Nobel Peace Prize-winner Elie Wiesel was born in 1928 in Transylvania, in a region that is now part of Romania. When he was 15 years old, Nazis deported his family to Auschwitz. His mother and youngest sister died, his two older sisters survived. Wiesel and his father were then transferred to Buchenwald, where Wiesel’s father died shortly before the camp was liberated in April 1945.
After the war, Wiesel studied in Paris and later became a journalist. During an interview with the distinguished French writer, Francois Mauriac, he was persuaded to write about his experiences in the death camps. The result was his internationally acclaimed memoir, Night, which has since been translated into more than 30 languages.
In 1978, President Jimmy Carter appointed Wiesel Chairman of the President’s Commission on the Holocaust. He also became the Founding Chairman of the United States Holocaust Memorial Council. He is President of The Elie Wiesel Foundation for Humanity, an organization he and his wife created to fight intolerance and injustice.
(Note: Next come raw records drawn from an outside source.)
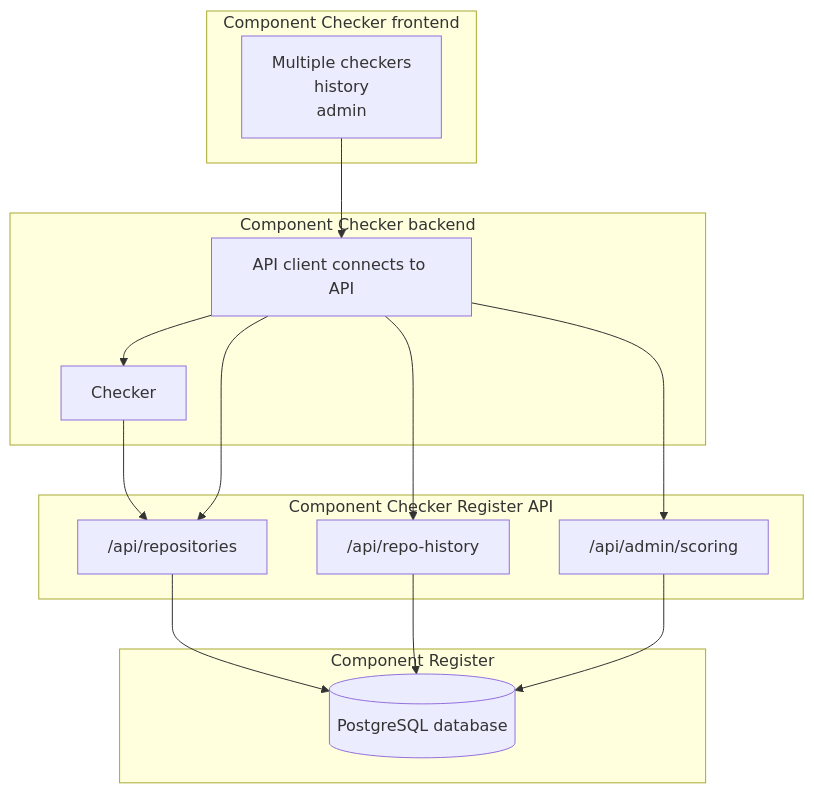
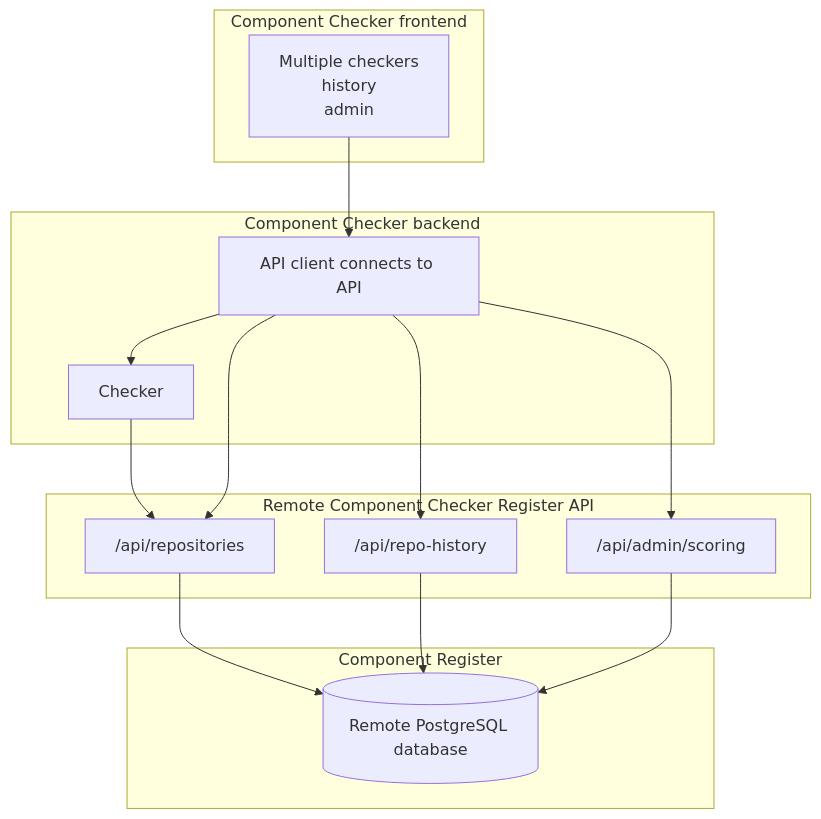
One commit to Hugo-ter-Doest/CommonGroundChecker changed the first of 2 diagrams in README.md. Above: the diagram before and after it, drawn with Mermaid. The commit also changed other lines of this file, not shown here.

Commit message:
Update for external API and DB

````diff
--- a/README.md
+++ b/README.md
@@ -169,28 +164,28 @@
 ```mermaid
 flowchart TB
     subgraph FRONTEND["Component Checker frontend"]
         FRONTEND_UI["Multiple checkers<br/>history<br/>admin"]
     end
     subgraph BACKEND["Component Checker backend"]
         BACKEND_API["API client connects to API"]
         BACKEND_CHECKER["Checker"]
     end
-    subgraph API["Component Checker Register API"]
+    subgraph API["Remote Component Checker Register API"]
         API_REPOS["/api/repositories"]
         API_HISTORY["/api/repo-history"]
         API_SCORING["/api/admin/scoring"]
     end
     subgraph REGISTER["Component Register"]
-        DB[(PostgreSQL database)]
+        DB[(Remote PostgreSQL database)]
     end
 
     FRONTEND_UI --> BACKEND_API
     BACKEND_API --> BACKEND_CHECKER
     BACKEND_CHECKER --> API_REPOS
     BACKEND_API --> API_REPOS
     BACKEND_API --> API_HISTORY
     BACKEND_API --> API_SCORING
     API_REPOS --> DB
     API_HISTORY --> DB
     API_SCORING --> DB
 ```
````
Elie Wiesel has received more than 100 honorary degrees from institutions of higher learning.
Since 1976, Wiesel has been the Andrew W. Mellon Professor in the Humanities at Boston University. He is a member of the Faculty in the Department of Religion as well as the Department of Philosophy. Previously, he served as Distinguished Professor of Judaic Studies at the City University of New York (1972-76) and the first Henry Luce Visiting Scholar in Humanities and Social Thought at Yale University (1982-83).
Elie Wiesel is the author of more than 50 books of fiction and non-fiction. He has received numerous awards including the Presidential Medal of Freedom, the U.S. Congressional Gold Medal, the National Humanities Medal, the Medal of Liberty and the rank of Grand-Croix in the French Legion of Honor. He was awarded the Nobel Peace Prize in 1986.